It may be slightly simpler (if you understand enough of the maths to write it in Lisp), but it is likely to be much slower. Nyquist has FFT and IFFT functions built in, written in C (programming language), but does not have FHT built in. Having FFT and IFFT built in means that most of the number crunching is done much more efficiently.
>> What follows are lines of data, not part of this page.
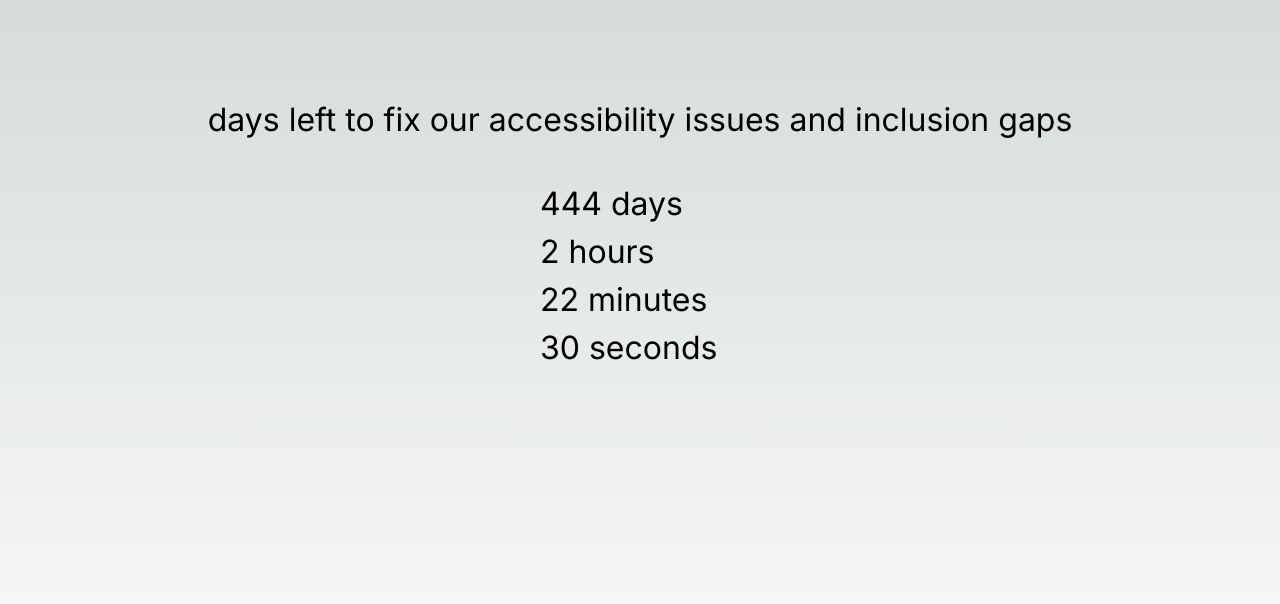
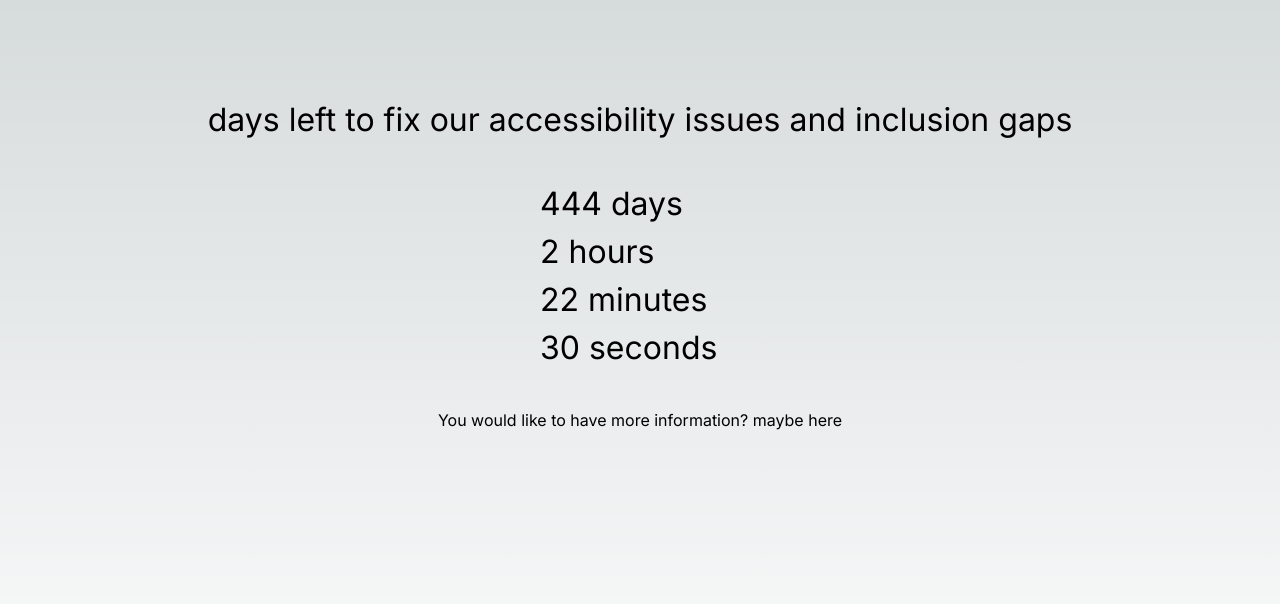
Before and after one commit to marius-tw/european-accessibility-act-countdown, a Next.js app: page / in a window 1280 px wide. Shown: the top 604 px of the page. Built offline with nearby package versions, Linux system fonts and the light colour scheme.

Commit message:
add link to eu commission page

```diff
--- a/src/app/countdown.tsx
+++ b/src/app/countdown.tsx
@@ -38,6 +38,7 @@ function Countdown() {
         <p>{timeRemaining.minutes} minutes</p>
         <p>{timeRemaining.seconds} seconds</p>
       </div>
+      <h2>You would like to have more information? <a href={"https://ec.europa.eu/social/main.jsp?catId=1202"}>maybe here</a></h2>
     </div>
   );
 }
```
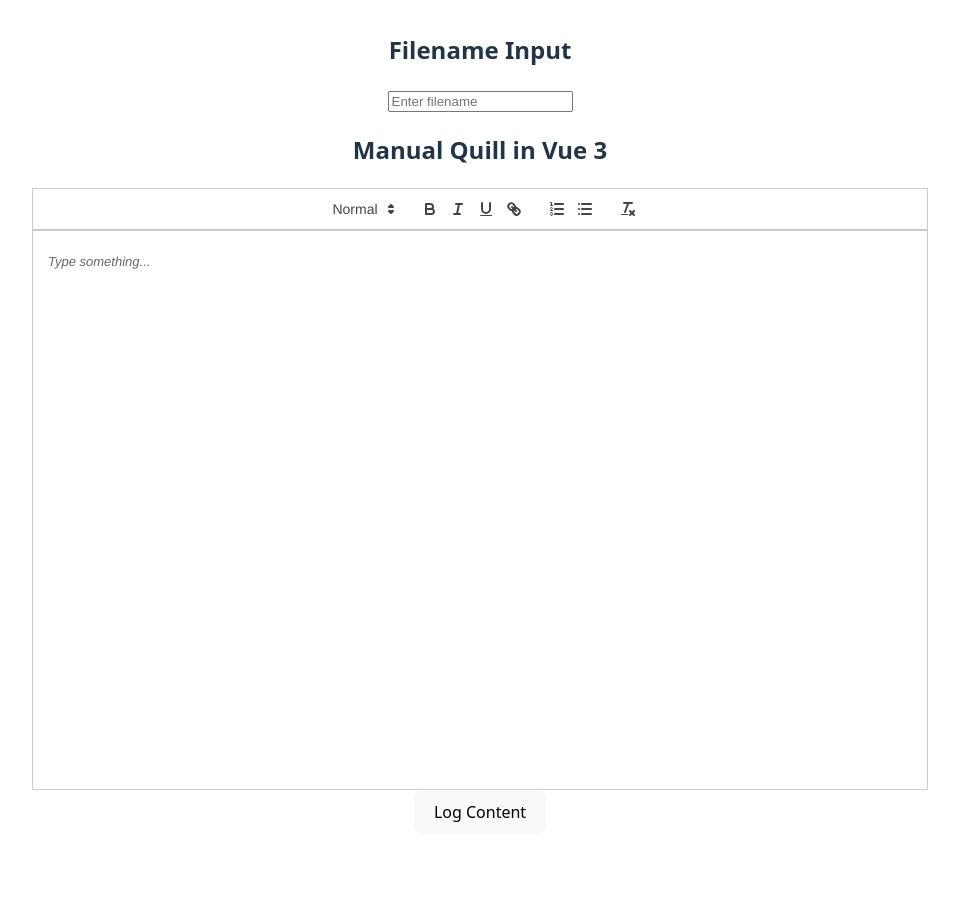
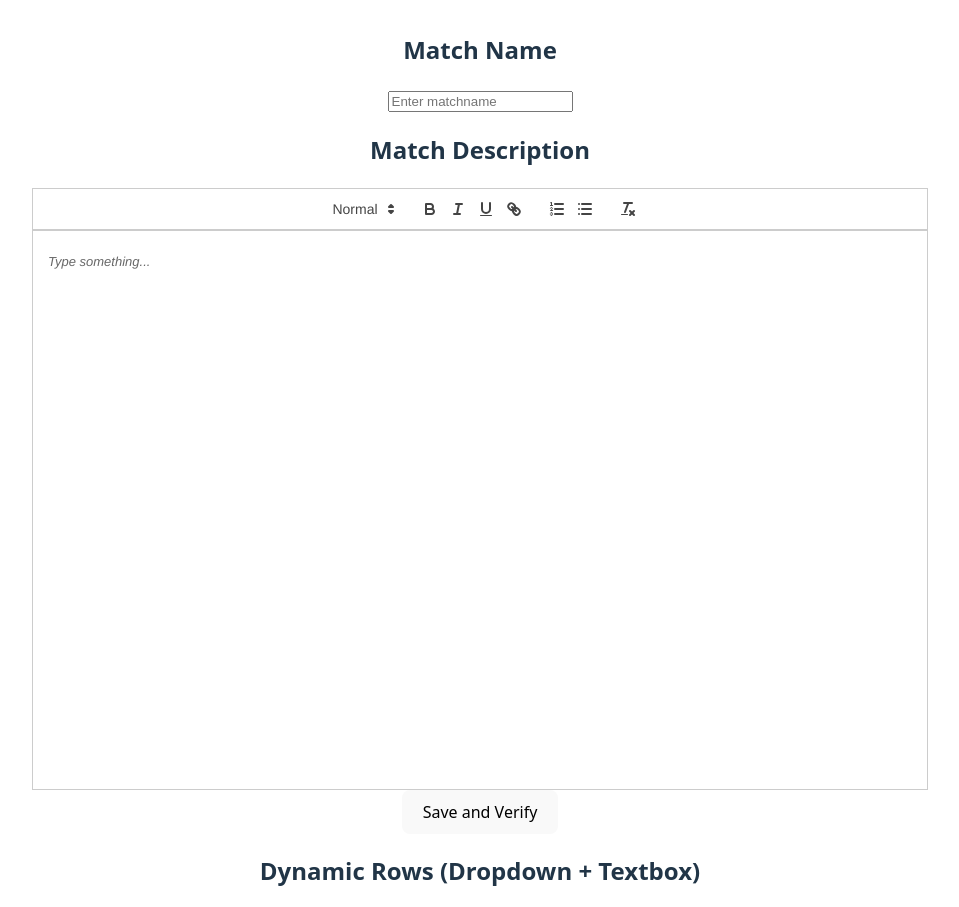
Before and after one commit to Blessonpx/matchCreator, a Vue app: page / in a window 1280 px wide. Shown: the part 20-927 px from the top of the page, without its empty margins (160-1119 px from the left). Before the commit the page ends 886 px from the top, so only its background shows below. Built offline with nearby package versions, Linux system fonts and the light colour scheme; what vue3-quill would draw is missing.

Commit message:
Add Option Name

```diff
--- a/src/App.vue
+++ b/src/App.vue
@@ -4,21 +4,54 @@
 <template>
 
 <div>
-  <h2>Filename Input</h2>
+  <h2>Match Name</h2>
   <input
     v-model="filename"
     type="text"
-    placeholder="Enter filename"
+    placeholder="Enter matchname"
     @input="checkFilename"
   />
   <p v-if="showWarning" style="color: red;">
-    Warning: Filenames should not contain spaces!
+    Warning: Patch names should not contain spaces!
   </p>
 
 
-  <h2>Manual Quill in Vue 3</h2>
+  <h2>Match Description</h2>
   <div id="editor"></div>
-  <button @click="logContent">Log Content</button>
+  <button @click="logContent">Save and Verify</button>
+
+  <!-- Dynamic Rows -->
+  <div>
+  <h2>Dynamic Rows (Dropdown + Textbox)</h2>
+
+  <!-- Render each row -->
+  <div
+    class="row"
+    v-for="(row, index) in rows"
+    :key="index"
+  >
+    <select v-model="row.option">
+      <option value="" disabled>Select option</option>
+      <option value="Option 1">Option 1</option>
+      <option value="Option 2">Option 2</option>
+      <option value="Option 3">Option 3</option>
+    </select>
+
+    <input
+      v-model="row.text"
+      type="text"
+      placeholder="Enter text"
+    />
+
+    <button @click="removeRow(index)">Remove</button>
+  </div>
+
+  <button @click="addRow">Add Row</button>
+</div>
+
+
+
+
 </div>
 </template>
 
@@ -49,11 +82,28 @@
         placeholder: 'Type something...',
       })
     })
+
+    const rows = ref([
+  { option: '', text: '' } // Start with one row
+   ])
+
+   const addRow = () => {
+   rows.value.push({ option: '', text: '' })
+   }
+
+   const removeRow = (index) => {
+    rows.value.splice(index, 1)
+  }
+
+
     return {
       filename,
       showWarning,
       checkFilename,
-      logContent
+      logContent,
+      rows,
+      addRow,
+      removeRow
     }
   }
 }
@@ -63,6 +113,13 @@
 
 
 <style>
+
+.row {
+  display: flex;
+  gap: 10px;
+  margin-bottom: 10px;
+}
+
 #editor {
   background: white;
   width: 70vw;         /* 70% of the screen width */
```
Whichever you used, you would probably need to write DSP classes, which is a lot more complex than simple LISP loops.

The idea of using classes at the moment is like starting to learn Xlisp all over again.
Maybe in time.

What you say about the built in C code for FFT and it’s speed, makes perfect sense.
I suspect then, that implementing some form of FHT is better suited for small embedded devices that may for example
need to show a spectrum analysis or do filtering but have limited resources.
Found an interesting library for the Arduino.

I suspect then, that implementing some form of FHT is better suited for small embedded devices that may for example
need to show a spectrum analysis or do filtering but have limited resources.

Yes, from what I understand that’s why it’s preferred on the Arduino.

But I assume FHT would also be faster/easier than FFT on a computer if implemented in C/C++ (or other compiled language).

But I assume FHT would also be faster/easier than FFT on a computer if implemented in C/C++ (or other compiled language).

That would be my guess as well, compiled will always be orders of magnitude faster.
However, came across something quite interesting, a html5 based spectrum analyzer.
No doubt it’s also using javascript, but that is not compiled either, at least not from my understanding.

I didn’t check what transform it’s using, but based on it’s popularity, I would guess it’s FFT.
So assuming that FHT is quicker than FFT, wondering just how much slower a FHT implementation (especially on short sections)
using an interpreted language would actually be.